The biggest winners, hands down, in the Canadian cannabis supply shortage are all of the smaller, later-to-market producers. It buys them time to get to market, and it will take longer for the first wave of suppliers who are already in stores to build up the brand loyalty they were counting on.
There are still riches to be made from medical cannabis. Maryland showed it this month by smashing annual estimates for sales. And a New York company just made almost $50 million by selling its license before ever selling any actual marijuana.
It's difficult to see a stock you recently bought go down. But as those who sold during Canopy Growth's three significant declines dating back to 2015 would attest, now is not the time to lose our resolve.
The eyes of the cannabis industry continue to shift east, as Massachusetts opens its first recreational dispensaries. But a neighbor is trying to do something much bigger even without expanding beyond medical use.
The last week shaped up to be a historic one for the cannabis industry.
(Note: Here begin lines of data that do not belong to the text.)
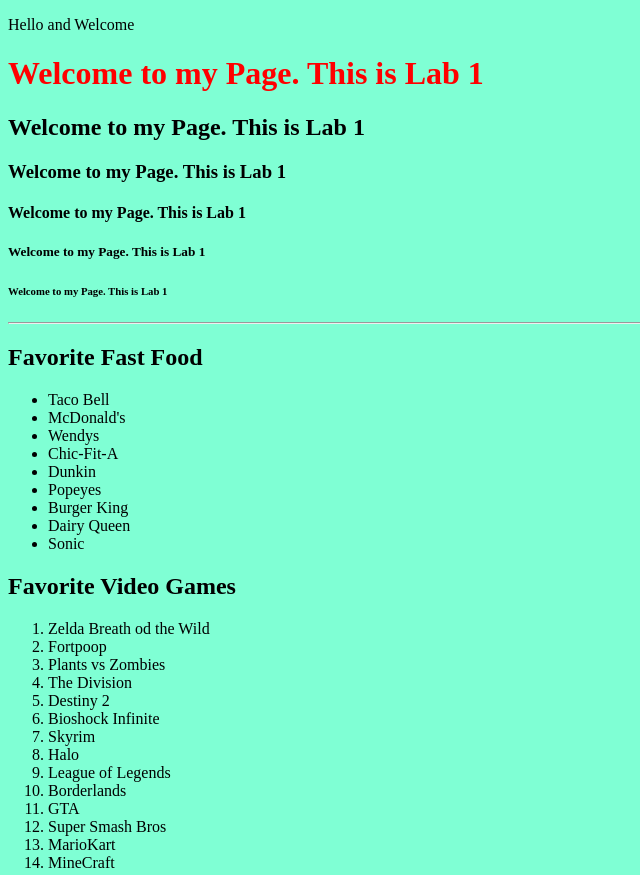
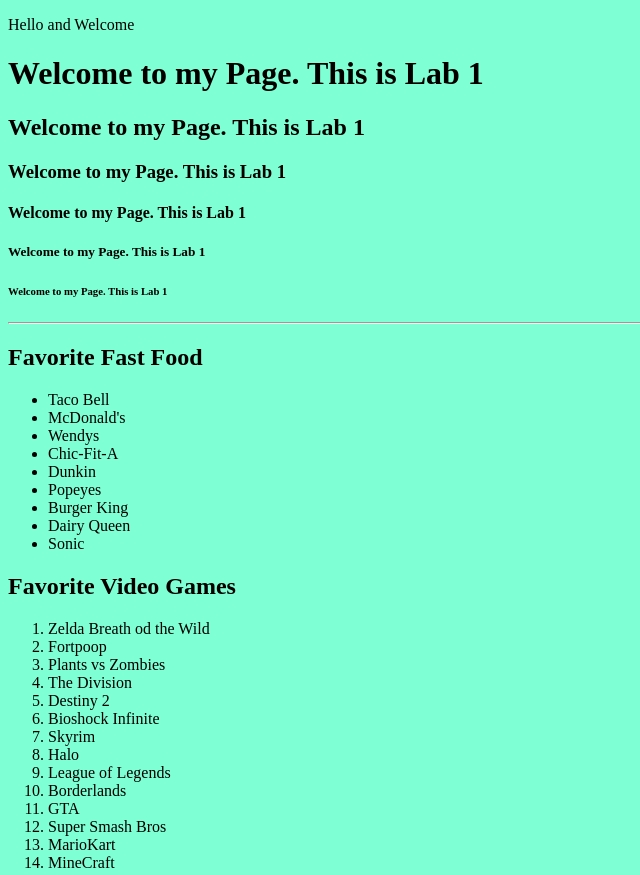
Before and after one commit to JakeFontaine821/GDS111Fall2020, a plain HTML site: page Week1Lab/LabTemp.html in a window 1280 px wide. Shown: the top 875 px of the page, without its empty margins (0-640 px from the left). Drawn offline with Linux system fonts and the light colour scheme.

Commit message:
Week 2 Changes day 1

```diff
--- a/Week1Lab/LabTemp.html
+++ b/Week1Lab/LabTemp.html
@@ -9,7 +9,7 @@
     <!--This is a paragraph element-->
     <p>Hello and Welcome</p>
     <!--Header elements-->
-    <h1 style="color:red">Welcome to my Page. This is Lab 1</h1>
+    <h1>Welcome to my Page. This is Lab 1</h1>
     <h2>Welcome to my Page. This is Lab 1</h2>
     <h3>Welcome to my Page. This is Lab 1</h3>
     <h4>Welcome to my Page. This is Lab 1</h4>
```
But as impressive as last week was, this week is shaping up to be even bigger. That's because you can bank on one recurring situation that inspires the titans of industries to try and outdo each other.
More than $42 billion is spent annually on medical and psychiatric care. And with treatments like opioids increasingly out of favor, Americans - especially veterans suffering from PTSD - are looking for safe, reliable alternatives. And cannabis more than any other substance is ready to fill that void.
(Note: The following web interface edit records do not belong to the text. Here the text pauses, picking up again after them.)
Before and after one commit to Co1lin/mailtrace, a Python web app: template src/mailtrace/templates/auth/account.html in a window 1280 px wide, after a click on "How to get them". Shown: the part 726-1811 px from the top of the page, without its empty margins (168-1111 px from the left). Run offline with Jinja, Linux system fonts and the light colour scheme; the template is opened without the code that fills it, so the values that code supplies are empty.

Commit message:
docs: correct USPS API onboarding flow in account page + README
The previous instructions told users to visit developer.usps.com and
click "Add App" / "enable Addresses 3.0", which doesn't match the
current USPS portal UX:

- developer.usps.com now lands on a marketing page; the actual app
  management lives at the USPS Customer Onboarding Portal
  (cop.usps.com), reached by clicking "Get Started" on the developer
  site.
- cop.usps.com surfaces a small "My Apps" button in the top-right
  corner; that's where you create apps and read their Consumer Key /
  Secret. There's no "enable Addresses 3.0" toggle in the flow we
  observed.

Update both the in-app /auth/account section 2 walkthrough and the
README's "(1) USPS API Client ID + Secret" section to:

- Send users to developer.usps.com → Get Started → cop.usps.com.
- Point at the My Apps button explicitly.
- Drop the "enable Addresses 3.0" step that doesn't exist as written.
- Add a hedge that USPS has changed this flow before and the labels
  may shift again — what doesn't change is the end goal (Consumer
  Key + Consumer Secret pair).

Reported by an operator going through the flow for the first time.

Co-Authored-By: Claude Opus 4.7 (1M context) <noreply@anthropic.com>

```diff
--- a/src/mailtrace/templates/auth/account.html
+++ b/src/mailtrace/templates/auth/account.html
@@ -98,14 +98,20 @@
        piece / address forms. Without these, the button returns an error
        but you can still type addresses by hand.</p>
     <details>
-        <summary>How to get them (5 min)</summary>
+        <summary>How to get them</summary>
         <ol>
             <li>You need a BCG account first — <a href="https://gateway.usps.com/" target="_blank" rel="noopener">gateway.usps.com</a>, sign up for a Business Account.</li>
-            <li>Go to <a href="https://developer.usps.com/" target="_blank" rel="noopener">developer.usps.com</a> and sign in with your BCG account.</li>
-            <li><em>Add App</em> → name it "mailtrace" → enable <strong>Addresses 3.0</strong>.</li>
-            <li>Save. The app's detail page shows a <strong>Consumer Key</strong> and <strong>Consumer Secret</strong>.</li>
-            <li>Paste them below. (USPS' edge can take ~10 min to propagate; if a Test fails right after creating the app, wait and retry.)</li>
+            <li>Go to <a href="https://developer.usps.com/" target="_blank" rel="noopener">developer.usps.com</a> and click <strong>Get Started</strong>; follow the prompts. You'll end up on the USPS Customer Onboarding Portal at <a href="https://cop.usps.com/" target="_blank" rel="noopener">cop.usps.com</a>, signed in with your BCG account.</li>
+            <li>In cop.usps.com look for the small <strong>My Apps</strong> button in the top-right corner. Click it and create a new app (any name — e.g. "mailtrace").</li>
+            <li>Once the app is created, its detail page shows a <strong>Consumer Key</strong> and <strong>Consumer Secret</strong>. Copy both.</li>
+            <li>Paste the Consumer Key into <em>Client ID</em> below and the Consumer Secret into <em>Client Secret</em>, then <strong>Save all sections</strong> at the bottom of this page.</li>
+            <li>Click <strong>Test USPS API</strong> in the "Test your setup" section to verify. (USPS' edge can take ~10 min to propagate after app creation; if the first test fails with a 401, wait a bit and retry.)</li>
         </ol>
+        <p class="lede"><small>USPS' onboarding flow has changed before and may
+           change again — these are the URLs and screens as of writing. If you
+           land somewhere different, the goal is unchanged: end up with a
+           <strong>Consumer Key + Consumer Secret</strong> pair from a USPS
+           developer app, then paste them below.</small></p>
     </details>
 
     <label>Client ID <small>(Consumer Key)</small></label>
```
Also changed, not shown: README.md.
With the biggest opponent to cannabis out of the way, the federal government has an easier path to pro-cannabis measures. That will open up the floodgates for publicly traded cannabis firms, especially those operating in the United States.